Mathew LaFiandra of Ridley Terminals was at the August 9 meeting of Port Edward council to provide an update on the current expansion, although he told council expansion may not be the best word to describe what is happening out on Ridley Island.
“A lot of people are looking at this as an expansion, but it’s more of a redesign. It will not change what we do on the water, it’s really just upping the efficiency of our operation because the dock we have is really a 24 million tonne dock,” he explained.
“It’s stretching our yard out and making the facility longer, but the systems and how everything works is not really changing….Functionally, there will be little difference in how the site operates.”

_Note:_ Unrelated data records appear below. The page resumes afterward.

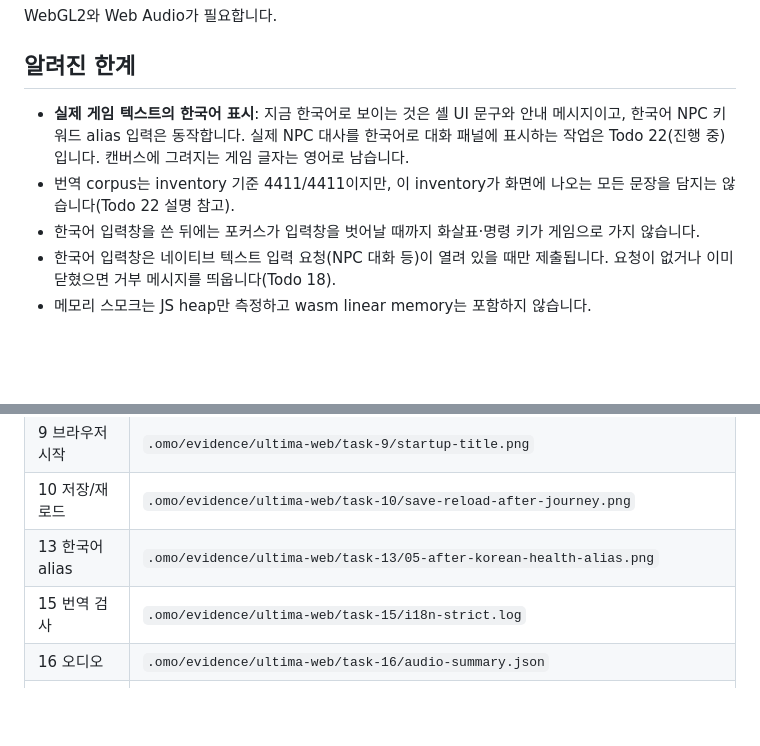
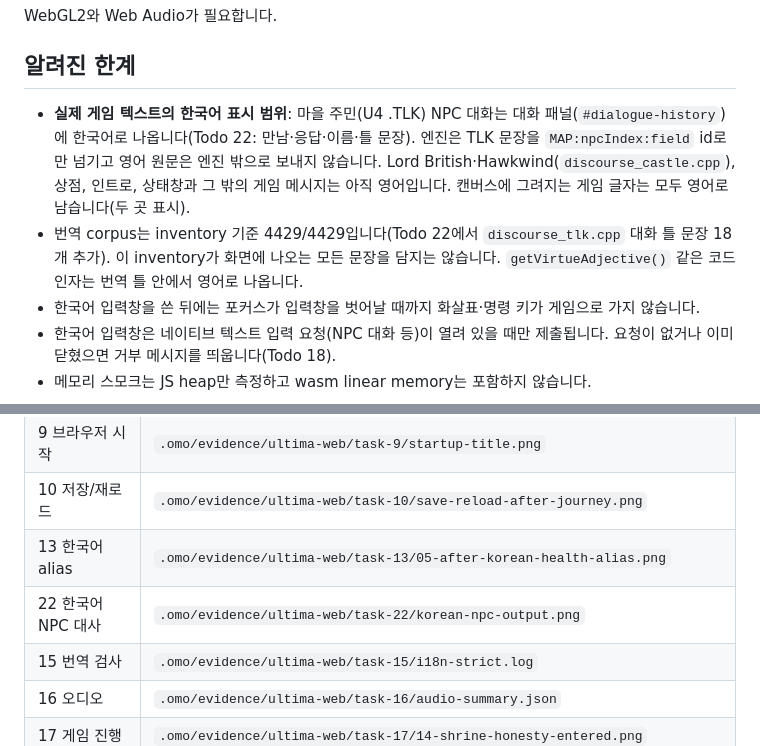
Before and after one commit to TaejinKim7-dev/ultima, a Markdown page: docs/WEB_PORT.md, 2 parts joined by grey strips. Drawn GitHub-style; blank space fills up the shorter version.

```diff
--- a/docs/WEB_PORT.md
+++ b/docs/WEB_PORT.md
@@ -91,8 +91,8 @@ WebGL2와 Web Audio가 필요합니다.
 
 ## 알려진 한계
 
-- **실제 게임 텍스트의 한국어 표시**: 지금 한국어로 보이는 것은 셸 UI 문구와 안내 메시지이고, 한국어 NPC 키워드 alias 입력은 동작합니다. 실제 NPC 대사를 한국어로 대화 패널에 표시하는 작업은 Todo 22(진행 중)입니다. 캔버스에 그려지는 게임 글자는 영어로 남습니다.
-- 번역 corpus는 inventory 기준 4411/4411이지만, 이 inventory가 화면에 나오는 모든 문장을 담지는 않습니다(Todo 22 설명 참고).
+- **실제 게임 텍스트의 한국어 표시 범위**: 마을 주민(U4 .TLK) NPC 대화는 대화 패널(`#dialogue-history`)에 한국어로 나옵니다(Todo 22: 만남·응답·이름·틀 문장). 엔진은 TLK 문장을 `MAP:npcIndex:field` id로만 넘기고 영어 원문은 엔진 밖으로 보내지 않습니다. Lord British·Hawkwind(`discourse_castle.cpp`), 상점, 인트로, 상태창과 그 밖의 게임 메시지는 아직 영어입니다. 캔버스에 그려지는 게임 글자는 모두 영어로 남습니다(두 곳 표시).
+- 번역 corpus는 inventory 기준 4429/4429입니다(Todo 22에서 `discourse_tlk.cpp` 대화 틀 문장 18개 추가). 이 inventory가 화면에 나오는 모든 문장을 담지는 않습니다. `getVirtueAdjective()` 같은 코드 인자는 번역 틀 안에서 영어로 나옵니다.
 - 한국어 입력창을 쓴 뒤에는 포커스가 입력창을 벗어날 때까지 화살표·명령 키가 게임으로 가지 않습니다.
 - 한국어 입력창은 네이티브 텍스트 입력 요청(NPC 대화 등)이 열려 있을 때만 제출됩니다. 요청이 없거나 이미 닫혔으면 거부 메시지를 띄웁니다(Todo 18).
 - 메모리 스모크는 JS heap만 측정하고 wasm linear memory는 포함하지 않습니다.
@@ -121,6 +121,7 @@ WebGL2와 Web Audio가 필요합니다.
 | 9 브라우저 시작 | `.omo/evidence/ultima-web/task-9/startup-title.png` |
 | 10 저장/재로드 | `.omo/evidence/ultima-web/task-10/save-reload-after-journey.png` |
 | 13 한국어 alias | `.omo/evidence/ultima-web/task-13/05-after-korean-health-alias.png` |
+| 22 한국어 NPC 대사 | `.omo/evidence/ultima-web/task-22/korean-npc-output.png` |
 | 15 번역 검사 | `.omo/evidence/ultima-web/task-15/i18n-strict.log` |
 | 16 오디오 | `.omo/evidence/ultima-web/task-16/audio-summary.json` |
 | 17 게임 진행 | `.omo/evidence/ultima-web/task-17/14-shrine-honesty-entered.png` |
```
Also changed, not shown: README.md (+2 -1 lines).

Part of the plans call for some maintenance work on the two stacker/reclaimers to increase their efficiency, while a new, faster unit has been ordered and is being built in Europe before being barged over from China. The new unit, which LaFiandra said will be similar to when the cranes arrived in the harbour in terms of size and impact, be run at 6,200 tonnes per hour in reclaim, compared to the current 3,700, and 8,000 tonnes per hour stacking, compared to the current 6,300 tonnes per hour. The plan also calls for upping the rail on the site so that there will eventually be five inbound and four outbound rail lines related to the facility.
That work, along with levelling some of the hills near the current site, will require blasting work to be done.
“We don’t expect the blasting period to last more than three to six months, and we’re not talking about explosions every day but more like a quarry. That will, of course, also include notification to the public,” he said.
The expectation is that work will not only ramp up next year, but will continue into 2013 and 2014 and LaFiandra said the project will hold great benefit to the economy both during and after construction.
“Obviously for the coming years there will be a lot of opportunity for contractors. We have a mandate from our board to make contracts as accessible as possible for local businesses,” he
“When I first came up here in 2008 RTI had 40 employees and now we have about 115…We anticipate that there will be another 25 jobs once the project is done.”
And while he and others from Ridley Terminals were at the meeting to get feedback from Port Edward residents through their elected officials, Mayor Dave MacDonald and others said they would much rather the company hold a public meeting in the community.
“I think it is very important to talk to the rest of the community, particularly when there are concerns about coal dust. To just have us as public input from Port Edward, I don’t think that is good enough,” he said.
“We’re supportive of this. When I see a coal train go by my house I’m glad to see it because that is about $10,000 into the economy, but with that comes responsibility…People are going to want you to be looking at monitors to measure and track the coal dust,” added councillor Knut Bjorndal.